The only one who talked about casting the IEnumerable<T> was myself. Go read what I said carefully. I said that LINQ was doing the cast as an optimization. LINQ casts to an ICollection<T>, not to a List<T>. This cast is safe and not dodgy. What's dodgy
is relying on the computational complexity of an IEnumerable<T> exposed by someone like the original poster, when calling such LINQ methods as Count() and ElementAt(). When using LINQ you must expect the worst case scenario, because you're dealing with an
IEnumerable<T>. It's just a happy bonus when it performs better. That's why you shouldn't return an IEnumerable<T> just because you want a "read only" collection.
No one was suggesting you should wrap the collection in a ReadOnlyCollection that was returned to the user as an IEnumerable<T>. Where you got that nonsense is beyond me.
You're reading too much into the "reply to" box from C9. I was
just commenting on the whole thread, not just replying to you.

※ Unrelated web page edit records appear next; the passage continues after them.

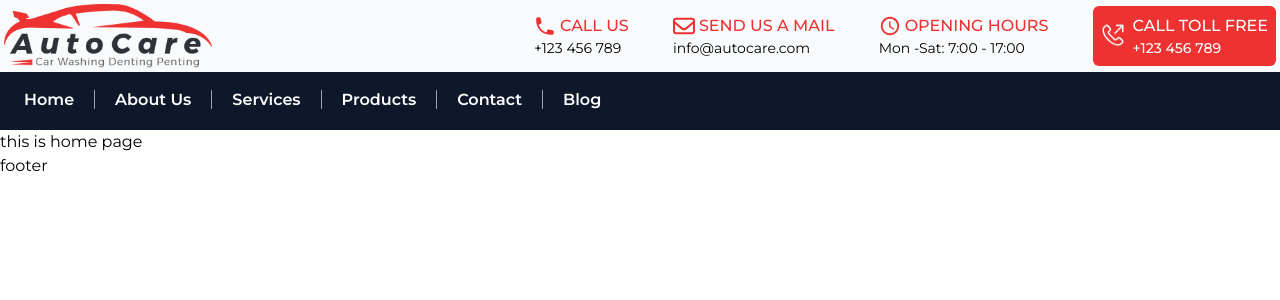
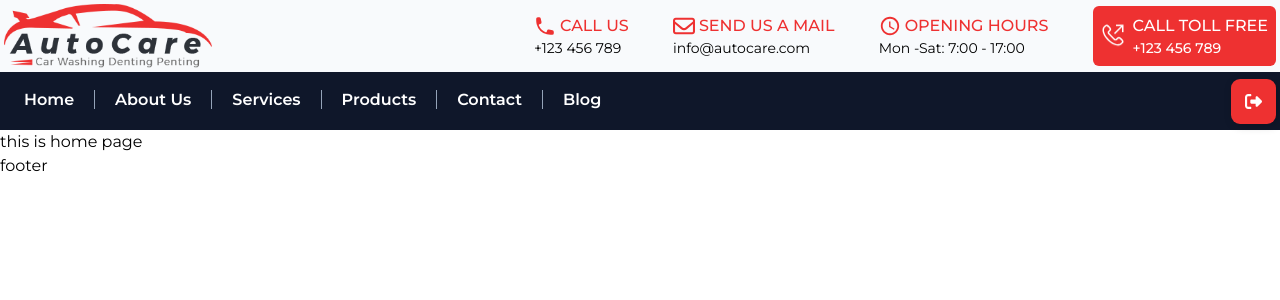
Before and after one commit to mahamudulhasan-me/autocare-client, a React (Vite) app: page / in a window 1280 px wide. Shown: the top 300 px of the page. Built offline with nearby package versions, Linux system fonts and the light colour scheme.

Commit message:
nav complete

```diff
--- a/src/components/common/header/Nav.tsx
+++ b/src/components/common/header/Nav.tsx
@@ -1,4 +1,5 @@
 import { Link } from "react-router-dom";
+import BtnAccount from "../../ui/buttons/BtnAccount";
 
 const navItems = [
   {
@@ -36,7 +37,7 @@ const navItems = [
 const Nav = () => {
   return (
     <nav className="bg-slate-900 w-full">
-      <div className="container mx-auto px-1 text-white font-semibold">
+      <div className="container mx-auto px-1 text-white font-semibold flex justify-between items-center">
         <div>
           {navItems.map((item, index) => (
             <Link
@@ -56,6 +57,7 @@ const Nav = () => {
             </Link>
           ))}
         </div>
+        <BtnAccount />
       </div>
     </nav>
   );
--- /dev/null
+++ b/src/components/ui/buttons/BtnAccount.tsx
@@ -0,0 +1,18 @@
+import "./BtnAccountStyles.css";
+const BtnAccount = () => {
+  return (
+    <div>
+      <button className="Btn">
+        <div className="sign">
+          <svg viewBox="0 0 512 512">
+            <path d="M377.9 105.9L500.7 228.7c7.2 7.2 11.3 17.1 11.3 27.3s-4.1 20.1-11.3 27.3L377.9 406.1c-6.4 6.4-15 9.9-24 9.9c-18.7 0-33.9-15.2-33.9-33.9l0-62.1-128 0c-17.7 0-32-14.3-32-32l0-64c0-17.7 14.3-32 32-32l128 0 0-62.1c0-18.7 15.2-33.9 33.9-33.9c9 0 17.6 3.6 24 9.9zM160 96L96 96c-17.7 0-32 14.3-32 32l0 256c0 17.7 14.3 32 32 32l64 0c17.7 0 32 14.3 32 32s-14.3 32-32 32l-64 0c-53 0-96-43-96-96L0 128C0 75 43 32 96 32l64 0c17.7 0 32 14.3 32 32s-14.3 32-32 32z"></path>
+          </svg>
+        </div>
+
+        <div className="text">Login</div>
+      </button>
+    </div>
+  );
+};
+
+export default BtnAccount;
--- /dev/null
+++ b/src/components/ui/buttons/BtnAccountStyles.css
@@ -0,0 +1,67 @@
+/* From Uiverse.io by vinodjangid07 */
+.Btn {
+  display: flex;
+  align-items: center;
+  justify-content: flex-start;
+  width: 45px;
+  height: 45px;
+  border: none;
+  border-radius: 20%;
+  cursor: pointer;
+  position: relative;
+  overflow: hidden;
+  transition-duration: 0.3s;
+  box-shadow: 2px 2px 10px rgba(0, 0, 0, 0.199);
+  background-color: #ee3131;
+}
+
+/* plus sign */
+.sign {
+  width: 100%;
+  transition-duration: 0.3s;
+  display: flex;
+  align-items: center;
+  justify-content: center;
+}
+
+.sign svg {
+  width: 17px;
+}
+
+.sign svg path {
+  fill: white;
+}
+/* text */
+.text {
+  position: absolute;
+  right: 0%;
+  width: 0%;
+  opacity: 0;
+  color: white;
+  font-size: 1.2em;
+  font-weight: 600;
+  transition-duration: 0.3s;
+}
+/* hover effect on button width */
+.Btn:hover {
+  width: 125px;
+  border-radius: 10px;
+  transition-duration: 0.3s;
+}
+
+.Btn:hover .sign {
+  width: 30%;
+  transition-duration: 0.3s;
+  padding-left: 20px;
+}
+/* hover effect button's text */
+.Btn:hover .text {
+  opacity: 1;
+  width: 70%;
+  transition-duration: 0.3s;
+  padding-right: 10px;
+}
+/* button click effect*/
+.Btn:active {
+  transform: translate(2px, 2px);
+}
```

My point about why Count isn't there was a response to TommyCarlier who explictly lamented the fact that it's not there by default on an IEnumerable<T>.
The optimisation you mention of casting to an ICollection<T> is fine, because it first checks that the cast is valid, and ensures that if the cast is valid that it doesn't mutate the collection - my point was more general and related to CannotResolveSymbol's
post who noted that exposing IEnumerable<T> isn't a guarrantee that the inner property won't be mutated by the caller.
You say that noone was suggesting you wrap the collection in a ReadOnlyCollection, but W3bbo's code example does exactly that, so your point is invalid.
Please don't take the C9 "reply to" as nessisarrilly a refutation of what you said. I just clicked on the reply closest to the bottom of the screen, and I meant nothing by it.
Edit: I note actually that the order complexity of ReadOnlyCollection isn't O(_val.Count), but actually a minor overhead, since the ReadOnlyCollection defers all of the accesses of the list to the contained list and throws an exception on all mutation
attempts, so it's not quite as bad as I made it sound.